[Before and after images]
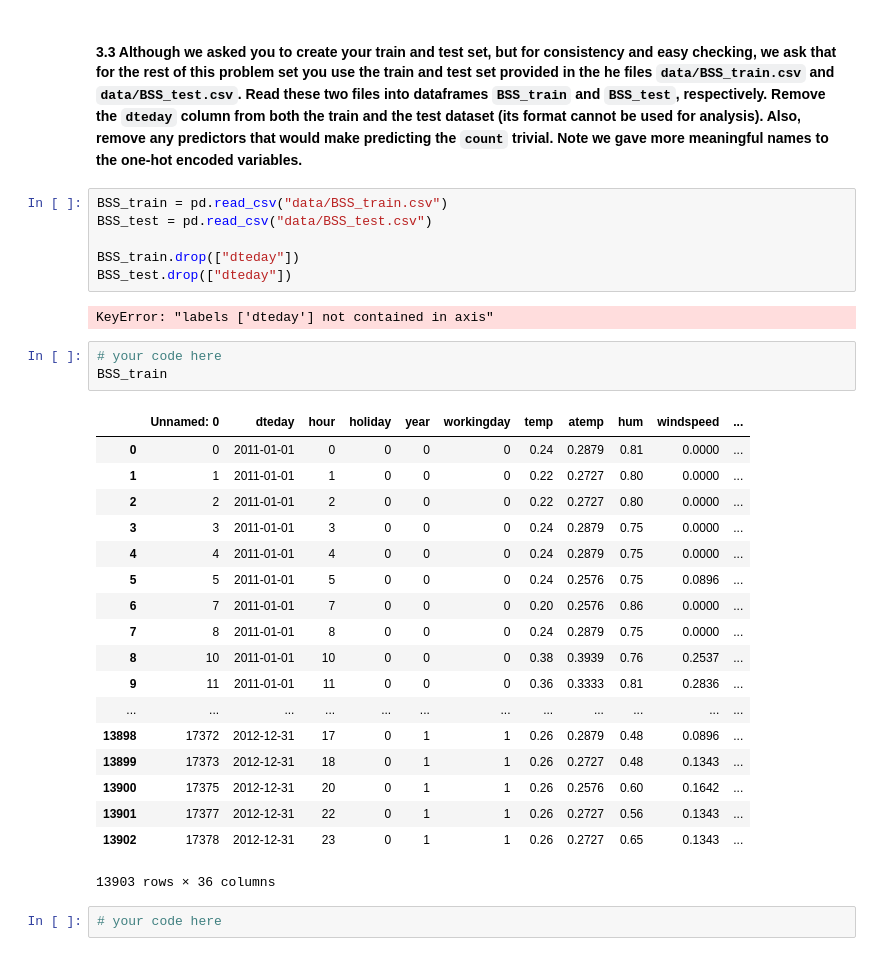
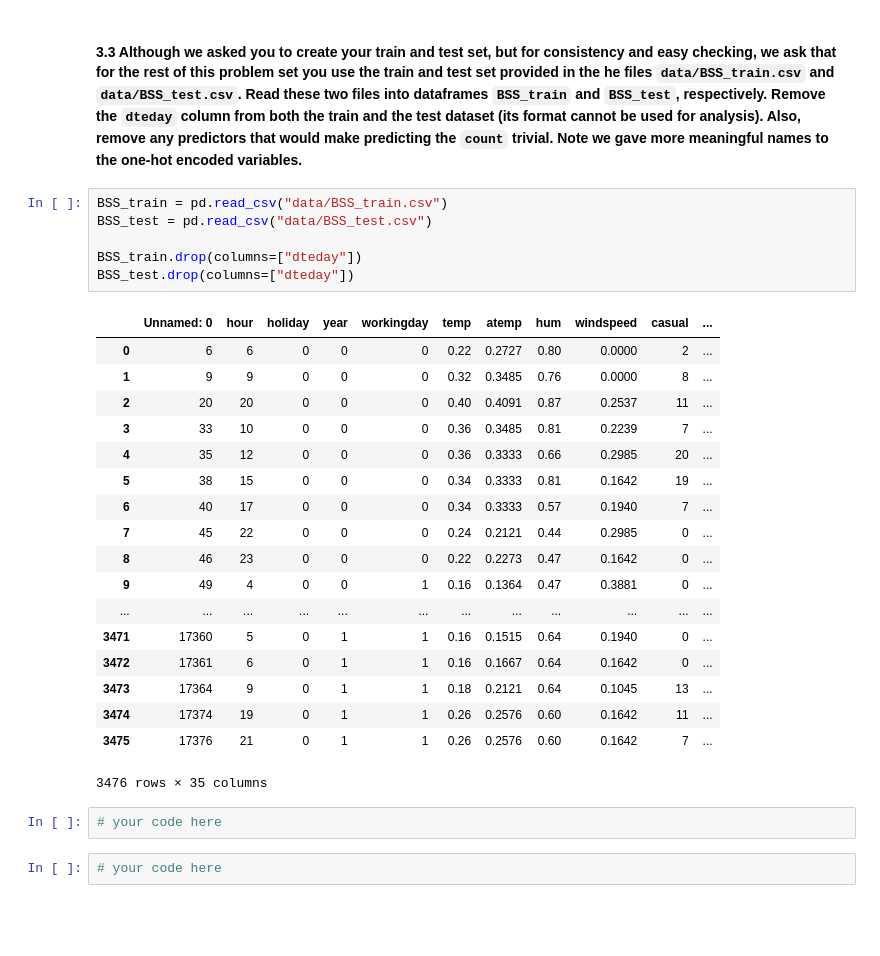
Before and after one commit to tmaounis/cs109a_hw3, a Jupyter notebook: cs109a_hw3_109.ipynb, the cells around one changed output. Saved outputs shown, nothing was run; the diff lists cells and outputs as text; blank space fills up the shorter version.

```diff
--- a/cs109a_hw3_109.ipynb
+++ b/cs109a_hw3_109.ipynb
@@ -351,33 +403,30 @@ We used the standard sklearn train_test_split method, which we have used in the
 # %%
 BSS_train = pd.read_csv("data/BSS_train.csv")
 BSS_test = pd.read_csv("data/BSS_test.csv")
 
-BSS_train.drop(["dteday"])
-BSS_test.drop(["dteday"])
+BSS_train.drop(columns=["dteday"])
+BSS_test.drop(columns=["dteday"])
 # %% [output]
+|  | Unnamed: 0 | hour | holiday | year | workingday | temp | atemp | hum | windspeed | casual | ... |
+| 0 | 6 | 6 | 0 | 0 | 0 | 0.22 | 0.2727 | 0.80 | 0.0000 | 2 | ... |
+| 1 | 9 | 9 | 0 | 0 | 0 | 0.32 | 0.3485 | 0.76 | 0.0000 | 8 | ... |
+| 2 | 20 | 20 | 0 | 0 | 0 | 0.40 | 0.4091 | 0.87 | 0.2537 | 11 | ... |
+| 3 | 33 | 10 | 0 | 0 | 0 | 0.36 | 0.3485 | 0.81 | 0.2239 | 7 | ... |
+| 4 | 35 | 12 | 0 | 0 | 0 | 0.36 | 0.3333 | 0.66 | 0.2985 | 20 | ... |
+| 5 | 38 | 15 | 0 | 0 | 0 | 0.34 | 0.3333 | 0.81 | 0.1642 | 19 | ... |
+| 6 | 40 | 17 | 0 | 0 | 0 | 0.34 | 0.3333 | 0.57 | 0.1940 | 7 | ... |
+| 7 | 45 | 22 | 0 | 0 | 0 | 0.24 | 0.2121 | 0.44 | 0.2985 | 0 | ... |
+| 8 | 46 | 23 | 0 | 0 | 0 | 0.22 | 0.2273 | 0.47 | 0.1642 | 0 | ... |
+| 9 | 49 | 4 | 0 | 0 | 1 | 0.16 | 0.1364 | 0.47 | 0.3881 | 0 | ... |
+| ... | ... | ... | ... | ... | ... | ... | ... | ... | ... | ... | ... |
+| 3471 | 17360 | 5 | 0 | 1 | 1 | 0.16 | 0.1515 | 0.64 | 0.1940 | 0 | ... |
+| 3472 | 17361 | 6 | 0 | 1 | 1 | 0.16 | 0.1667 | 0.64 | 0.1642 | 0 | ... |
+| 3473 | 17364 | 9 | 0 | 1 | 1 | 0.18 | 0.2121 | 0.64 | 0.1045 | 13 | ... |
+| 3474 | 17374 | 19 | 0 | 1 | 1 | 0.26 | 0.2576 | 0.60 | 0.1642 | 11 | ... |
+| 3475 | 17376 | 21 | 0 | 1 | 1 | 0.26 | 0.2576 | 0.60 | 0.1642 | 7 | ... |
-KeyError: "labels ['dteday'] not contained in axis"
+3476 rows × 35 columns
 # %%
 # your code here
-BSS_train
-# %% [output]
-|  | Unnamed: 0 | dteday | hour | holiday | year | workingday | temp | atemp | hum | windspeed | ... |
-| 0 | 0 | 2011-01-01 | 0 | 0 | 0 | 0 | 0.24 | 0.2879 | 0.81 | 0.0000 | ... |
-| 1 | 1 | 2011-01-01 | 1 | 0 | 0 | 0 | 0.22 | 0.2727 | 0.80 | 0.0000 | ... |
-| 2 | 2 | 2011-01-01 | 2 | 0 | 0 | 0 | 0.22 | 0.2727 | 0.80 | 0.0000 | ... |
-| 3 | 3 | 2011-01-01 | 3 | 0 | 0 | 0 | 0.24 | 0.2879 | 0.75 | 0.0000 | ... |
-| 4 | 4 | 2011-01-01 | 4 | 0 | 0 | 0 | 0.24 | 0.2879 | 0.75 | 0.0000 | ... |
-| 5 | 5 | 2011-01-01 | 5 | 0 | 0 | 0 | 0.24 | 0.2576 | 0.75 | 0.0896 | ... |
-| 6 | 7 | 2011-01-01 | 7 | 0 | 0 | 0 | 0.20 | 0.2576 | 0.86 | 0.0000 | ... |
-| 7 | 8 | 2011-01-01 | 8 | 0 | 0 | 0 | 0.24 | 0.2879 | 0.75 | 0.0000 | ... |
-| 8 | 10 | 2011-01-01 | 10 | 0 | 0 | 0 | 0.38 | 0.3939 | 0.76 | 0.2537 | ... |
-| 9 | 11 | 2011-01-01 | 11 | 0 | 0 | 0 | 0.36 | 0.3333 | 0.81 | 0.2836 | ... |
-| ... | ... | ... | ... | ... | ... | ... | ... | ... | ... | ... | ... |
-| 13898 | 17372 | 2012-12-31 | 17 | 0 | 1 | 1 | 0.26 | 0.2879 | 0.48 | 0.0896 | ... |
-| 13899 | 17373 | 2012-12-31 | 18 | 0 | 1 | 1 | 0.26 | 0.2727 | 0.48 | 0.1343 | ... |
-| 13900 | 17375 | 2012-12-31 | 20 | 0 | 1 | 1 | 0.26 | 0.2576 | 0.60 | 0.1642 | ... |
-| 13901 | 17377 | 2012-12-31 | 22 | 0 | 1 | 1 | 0.26 | 0.2727 | 0.56 | 0.1343 | ... |
-| 13902 | 17378 | 2012-12-31 | 23 | 0 | 1 | 1 | 0.26 | 0.2727 | 0.65 | 0.1343 | ... |
-13903 rows × 36 columns
 # %%
 # your code here
 # %% [markdown]
```
Also changed, not shown: parts of 9 cells of this notebook.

YOUR TASK: Check each line above for the word "dteday", and copy the lines where it appears.

RESULT FOR THIS TASK:
-BSS_train.drop(["dteday"])
-BSS_test.drop(["dteday"])
+BSS_train.drop(columns=["dteday"])
+BSS_test.drop(columns=["dteday"])
-KeyError: "labels ['dteday'] not contained in axis"
-|  | Unnamed: 0 | dteday | hour | holiday | year | workingday | temp | atemp | hum | windspeed | ... |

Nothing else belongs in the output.